--- Exercise goal ---
Look over the entries that follow and work out how many lines contain "Voornaam". State the number only.

· · · · · · ·

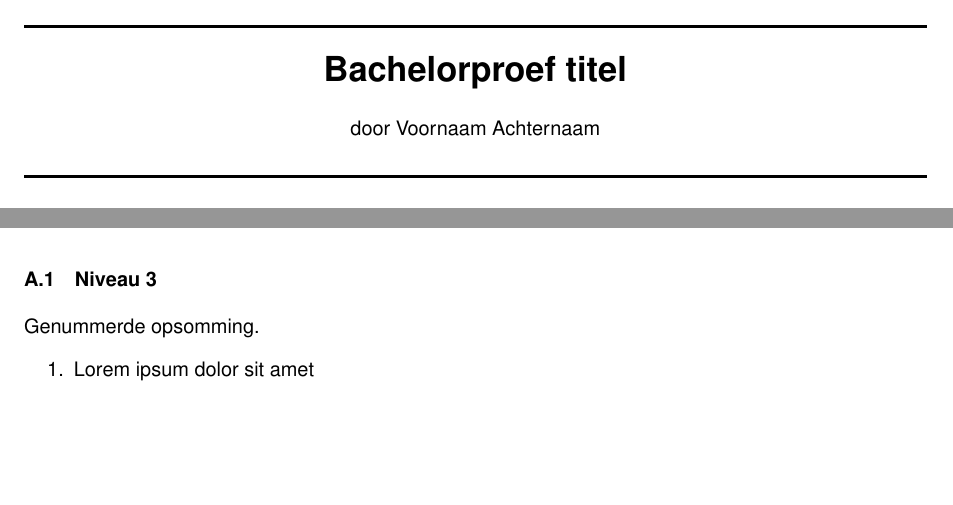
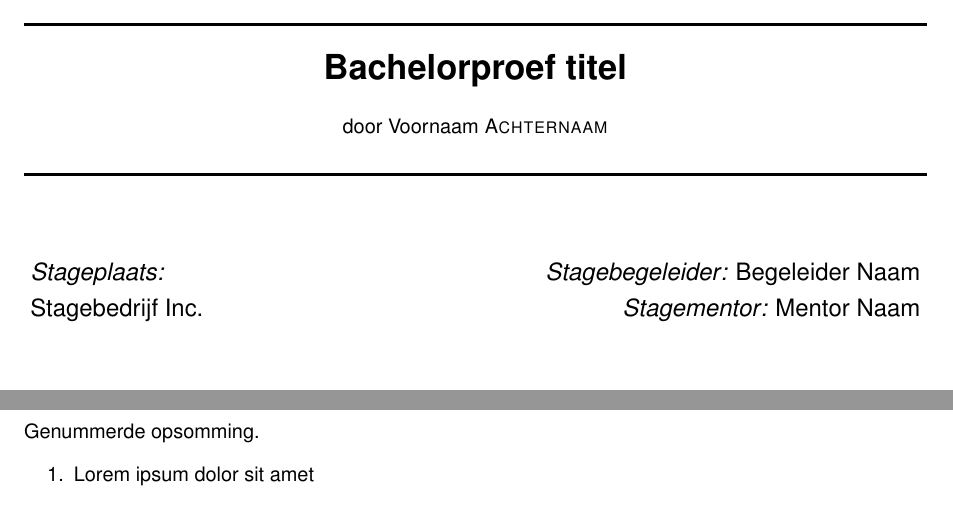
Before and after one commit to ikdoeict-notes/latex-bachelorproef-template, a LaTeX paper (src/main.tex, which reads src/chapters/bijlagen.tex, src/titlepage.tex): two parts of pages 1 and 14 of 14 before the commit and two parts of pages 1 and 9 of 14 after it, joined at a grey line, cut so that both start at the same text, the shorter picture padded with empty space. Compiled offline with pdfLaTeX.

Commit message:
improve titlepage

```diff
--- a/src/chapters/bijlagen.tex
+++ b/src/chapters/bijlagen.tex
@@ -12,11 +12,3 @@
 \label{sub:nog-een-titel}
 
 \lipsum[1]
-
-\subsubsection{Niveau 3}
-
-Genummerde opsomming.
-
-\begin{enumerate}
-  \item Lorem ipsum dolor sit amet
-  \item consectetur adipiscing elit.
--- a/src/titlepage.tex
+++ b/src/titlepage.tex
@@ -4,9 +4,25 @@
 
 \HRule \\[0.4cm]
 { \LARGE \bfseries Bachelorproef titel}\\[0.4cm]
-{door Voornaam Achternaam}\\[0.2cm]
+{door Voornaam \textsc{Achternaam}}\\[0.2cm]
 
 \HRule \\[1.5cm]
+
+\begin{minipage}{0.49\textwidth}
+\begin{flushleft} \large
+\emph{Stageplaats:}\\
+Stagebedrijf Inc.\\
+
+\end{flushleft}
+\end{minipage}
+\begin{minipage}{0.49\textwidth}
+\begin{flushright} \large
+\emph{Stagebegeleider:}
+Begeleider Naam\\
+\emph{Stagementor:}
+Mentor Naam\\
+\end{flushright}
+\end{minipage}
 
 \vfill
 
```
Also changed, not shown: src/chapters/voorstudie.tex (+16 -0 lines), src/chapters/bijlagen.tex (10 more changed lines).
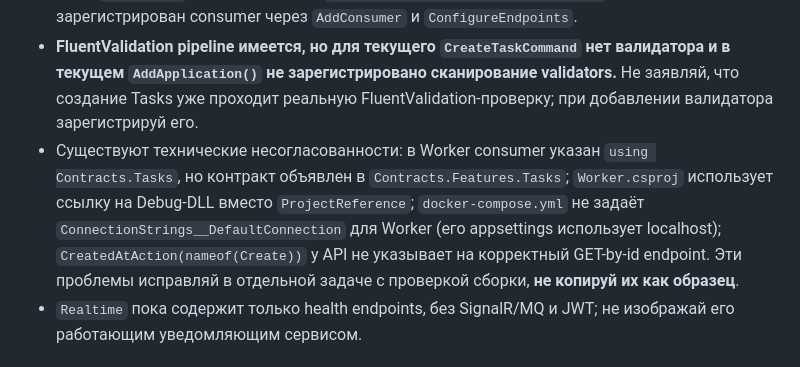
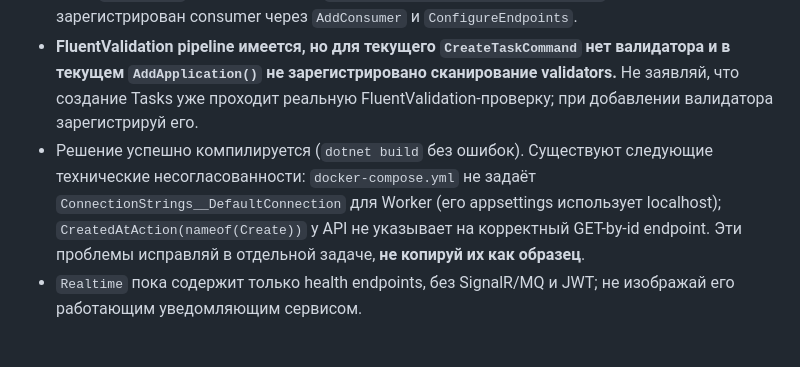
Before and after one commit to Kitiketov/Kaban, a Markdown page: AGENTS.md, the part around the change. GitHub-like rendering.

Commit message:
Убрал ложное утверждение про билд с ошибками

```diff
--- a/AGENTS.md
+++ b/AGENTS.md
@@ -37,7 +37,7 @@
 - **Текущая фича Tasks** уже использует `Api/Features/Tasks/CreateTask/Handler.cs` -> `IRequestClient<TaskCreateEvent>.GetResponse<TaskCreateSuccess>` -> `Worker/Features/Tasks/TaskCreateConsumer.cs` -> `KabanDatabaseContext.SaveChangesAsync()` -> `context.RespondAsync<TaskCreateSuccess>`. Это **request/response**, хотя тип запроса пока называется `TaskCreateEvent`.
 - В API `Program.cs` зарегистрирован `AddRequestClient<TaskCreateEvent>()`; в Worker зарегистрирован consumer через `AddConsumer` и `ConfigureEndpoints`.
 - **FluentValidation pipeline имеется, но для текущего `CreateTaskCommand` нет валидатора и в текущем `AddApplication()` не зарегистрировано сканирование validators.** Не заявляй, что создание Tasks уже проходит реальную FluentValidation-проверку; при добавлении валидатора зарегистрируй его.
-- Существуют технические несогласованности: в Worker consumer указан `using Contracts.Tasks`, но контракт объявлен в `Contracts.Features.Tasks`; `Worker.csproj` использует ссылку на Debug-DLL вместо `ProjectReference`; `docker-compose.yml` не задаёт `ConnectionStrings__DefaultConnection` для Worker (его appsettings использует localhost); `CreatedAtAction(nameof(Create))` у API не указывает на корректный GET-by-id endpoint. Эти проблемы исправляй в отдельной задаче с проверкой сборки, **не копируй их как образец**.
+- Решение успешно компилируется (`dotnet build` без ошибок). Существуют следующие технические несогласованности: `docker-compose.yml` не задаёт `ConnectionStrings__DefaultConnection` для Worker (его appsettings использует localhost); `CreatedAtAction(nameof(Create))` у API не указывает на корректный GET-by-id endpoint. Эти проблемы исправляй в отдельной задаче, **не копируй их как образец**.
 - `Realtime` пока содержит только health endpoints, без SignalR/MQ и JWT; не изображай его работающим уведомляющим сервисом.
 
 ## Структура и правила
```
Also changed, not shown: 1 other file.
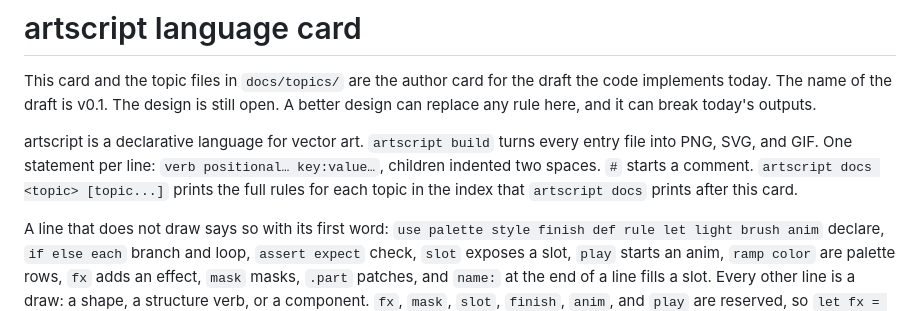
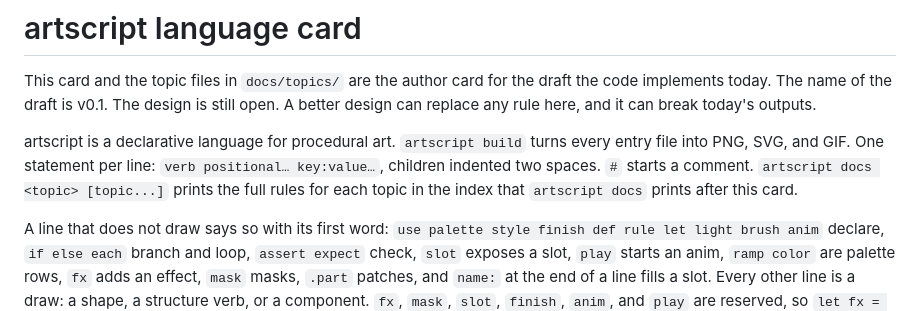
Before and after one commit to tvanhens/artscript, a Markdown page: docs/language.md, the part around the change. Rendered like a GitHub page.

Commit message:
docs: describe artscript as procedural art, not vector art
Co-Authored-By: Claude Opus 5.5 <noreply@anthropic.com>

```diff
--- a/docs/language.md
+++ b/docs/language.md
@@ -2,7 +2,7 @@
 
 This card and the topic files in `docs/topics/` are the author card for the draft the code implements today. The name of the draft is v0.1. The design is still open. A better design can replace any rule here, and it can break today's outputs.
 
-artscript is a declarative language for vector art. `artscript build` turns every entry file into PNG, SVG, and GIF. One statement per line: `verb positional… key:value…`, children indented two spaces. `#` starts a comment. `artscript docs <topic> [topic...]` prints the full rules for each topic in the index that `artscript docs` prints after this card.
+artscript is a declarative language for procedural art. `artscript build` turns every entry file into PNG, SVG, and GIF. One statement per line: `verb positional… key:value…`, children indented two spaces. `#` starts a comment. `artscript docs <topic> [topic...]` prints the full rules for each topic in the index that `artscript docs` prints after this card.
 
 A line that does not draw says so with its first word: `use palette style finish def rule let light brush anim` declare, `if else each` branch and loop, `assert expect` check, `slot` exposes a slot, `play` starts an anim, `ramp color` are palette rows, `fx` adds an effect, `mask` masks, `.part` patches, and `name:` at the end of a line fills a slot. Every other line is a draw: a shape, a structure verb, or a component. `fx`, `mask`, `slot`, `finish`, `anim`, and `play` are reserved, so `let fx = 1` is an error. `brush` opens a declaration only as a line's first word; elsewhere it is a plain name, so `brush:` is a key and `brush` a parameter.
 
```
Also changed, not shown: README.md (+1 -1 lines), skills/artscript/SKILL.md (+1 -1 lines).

· · · · · · ·

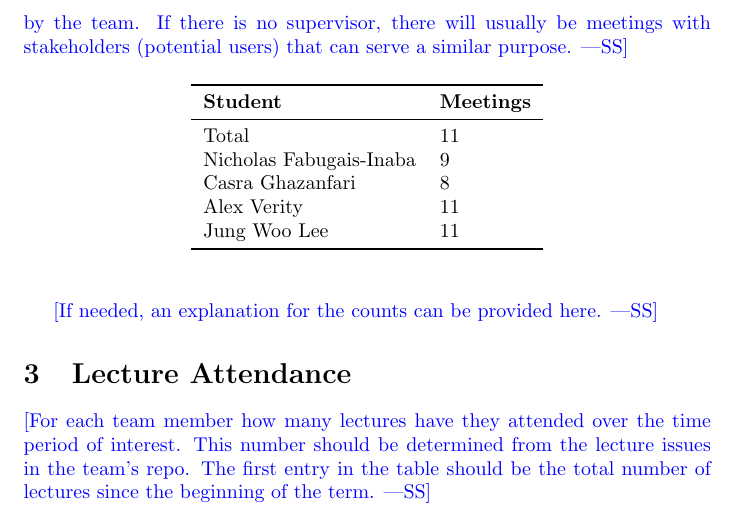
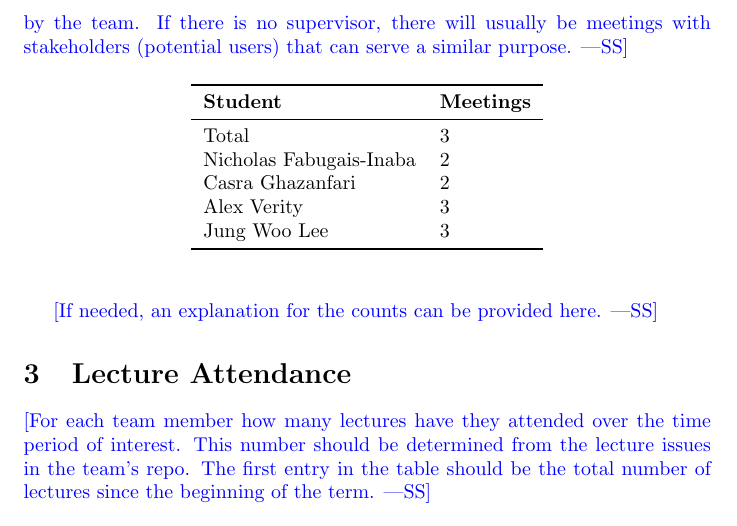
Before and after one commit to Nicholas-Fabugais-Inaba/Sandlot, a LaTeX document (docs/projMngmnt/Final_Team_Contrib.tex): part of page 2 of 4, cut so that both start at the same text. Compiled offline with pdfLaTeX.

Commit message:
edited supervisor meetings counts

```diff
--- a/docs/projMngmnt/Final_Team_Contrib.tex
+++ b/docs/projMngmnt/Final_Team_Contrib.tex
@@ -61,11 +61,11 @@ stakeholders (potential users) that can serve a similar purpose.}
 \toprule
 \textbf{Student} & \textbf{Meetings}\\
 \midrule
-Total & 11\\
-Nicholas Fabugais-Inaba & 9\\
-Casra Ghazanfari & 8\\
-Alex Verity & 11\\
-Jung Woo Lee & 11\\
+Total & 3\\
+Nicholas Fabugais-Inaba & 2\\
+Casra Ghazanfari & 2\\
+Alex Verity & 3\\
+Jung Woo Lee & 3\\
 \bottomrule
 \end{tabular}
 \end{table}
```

· · · · · · ·

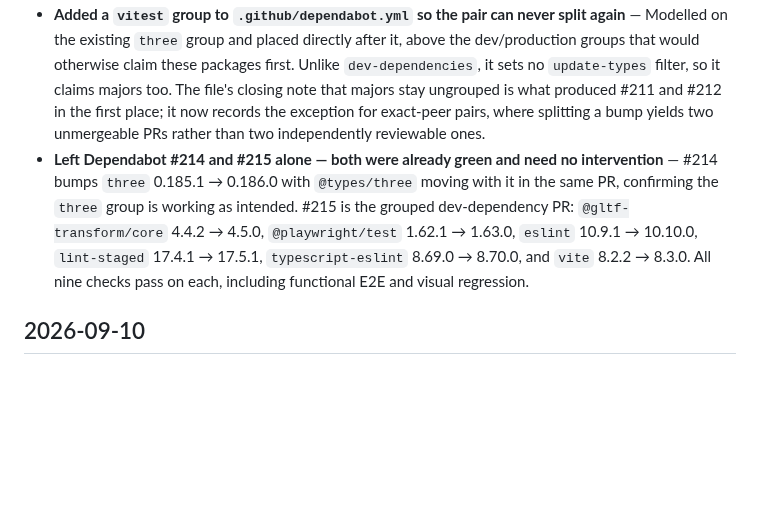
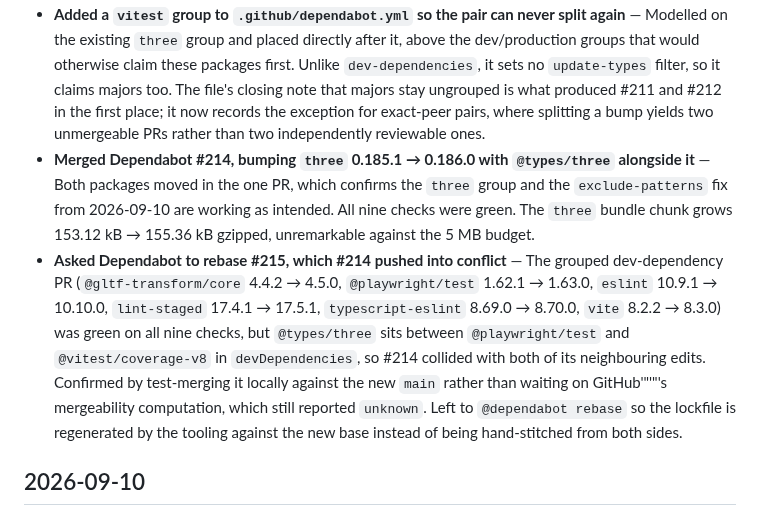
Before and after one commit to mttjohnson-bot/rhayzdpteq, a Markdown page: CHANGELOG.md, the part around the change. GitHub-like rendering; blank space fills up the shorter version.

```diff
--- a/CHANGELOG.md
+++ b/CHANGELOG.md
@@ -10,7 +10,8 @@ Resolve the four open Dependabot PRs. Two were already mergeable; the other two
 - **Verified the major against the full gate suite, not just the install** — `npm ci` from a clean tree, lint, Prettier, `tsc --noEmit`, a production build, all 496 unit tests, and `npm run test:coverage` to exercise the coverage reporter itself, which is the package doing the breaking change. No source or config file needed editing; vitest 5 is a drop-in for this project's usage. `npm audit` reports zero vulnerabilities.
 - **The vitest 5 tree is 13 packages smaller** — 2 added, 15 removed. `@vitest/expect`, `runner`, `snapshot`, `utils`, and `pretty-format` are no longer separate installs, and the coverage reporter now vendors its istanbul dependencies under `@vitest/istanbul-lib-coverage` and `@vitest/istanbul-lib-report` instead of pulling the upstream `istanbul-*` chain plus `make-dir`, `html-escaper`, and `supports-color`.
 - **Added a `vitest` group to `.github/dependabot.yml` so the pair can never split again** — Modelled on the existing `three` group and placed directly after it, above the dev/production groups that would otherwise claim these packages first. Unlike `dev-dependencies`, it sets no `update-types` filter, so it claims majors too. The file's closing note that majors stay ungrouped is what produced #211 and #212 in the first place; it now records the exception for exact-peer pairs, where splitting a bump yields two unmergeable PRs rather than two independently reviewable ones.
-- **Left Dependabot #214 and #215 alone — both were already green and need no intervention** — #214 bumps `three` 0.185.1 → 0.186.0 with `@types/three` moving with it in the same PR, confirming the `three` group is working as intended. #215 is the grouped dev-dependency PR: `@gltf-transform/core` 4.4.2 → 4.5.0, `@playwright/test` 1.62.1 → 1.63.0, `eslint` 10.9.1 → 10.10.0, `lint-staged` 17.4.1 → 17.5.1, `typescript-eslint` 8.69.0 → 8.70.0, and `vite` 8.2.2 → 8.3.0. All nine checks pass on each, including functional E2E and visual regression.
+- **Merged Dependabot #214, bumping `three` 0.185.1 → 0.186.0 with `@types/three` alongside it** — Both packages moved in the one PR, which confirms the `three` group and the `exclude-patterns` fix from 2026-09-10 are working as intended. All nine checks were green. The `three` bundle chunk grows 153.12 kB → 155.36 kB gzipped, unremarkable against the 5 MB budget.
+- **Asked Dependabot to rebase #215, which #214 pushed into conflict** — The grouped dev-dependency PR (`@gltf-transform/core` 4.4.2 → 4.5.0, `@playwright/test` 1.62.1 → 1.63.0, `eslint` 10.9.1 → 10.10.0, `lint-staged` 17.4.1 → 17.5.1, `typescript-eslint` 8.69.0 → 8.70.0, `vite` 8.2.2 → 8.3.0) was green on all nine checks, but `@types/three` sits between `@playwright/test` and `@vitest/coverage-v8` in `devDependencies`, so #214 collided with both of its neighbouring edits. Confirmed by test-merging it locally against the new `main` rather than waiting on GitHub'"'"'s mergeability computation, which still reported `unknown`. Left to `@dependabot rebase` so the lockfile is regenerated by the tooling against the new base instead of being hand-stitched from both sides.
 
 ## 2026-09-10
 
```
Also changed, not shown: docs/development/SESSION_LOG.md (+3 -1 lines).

· · · · · · ·

--- Response ---
2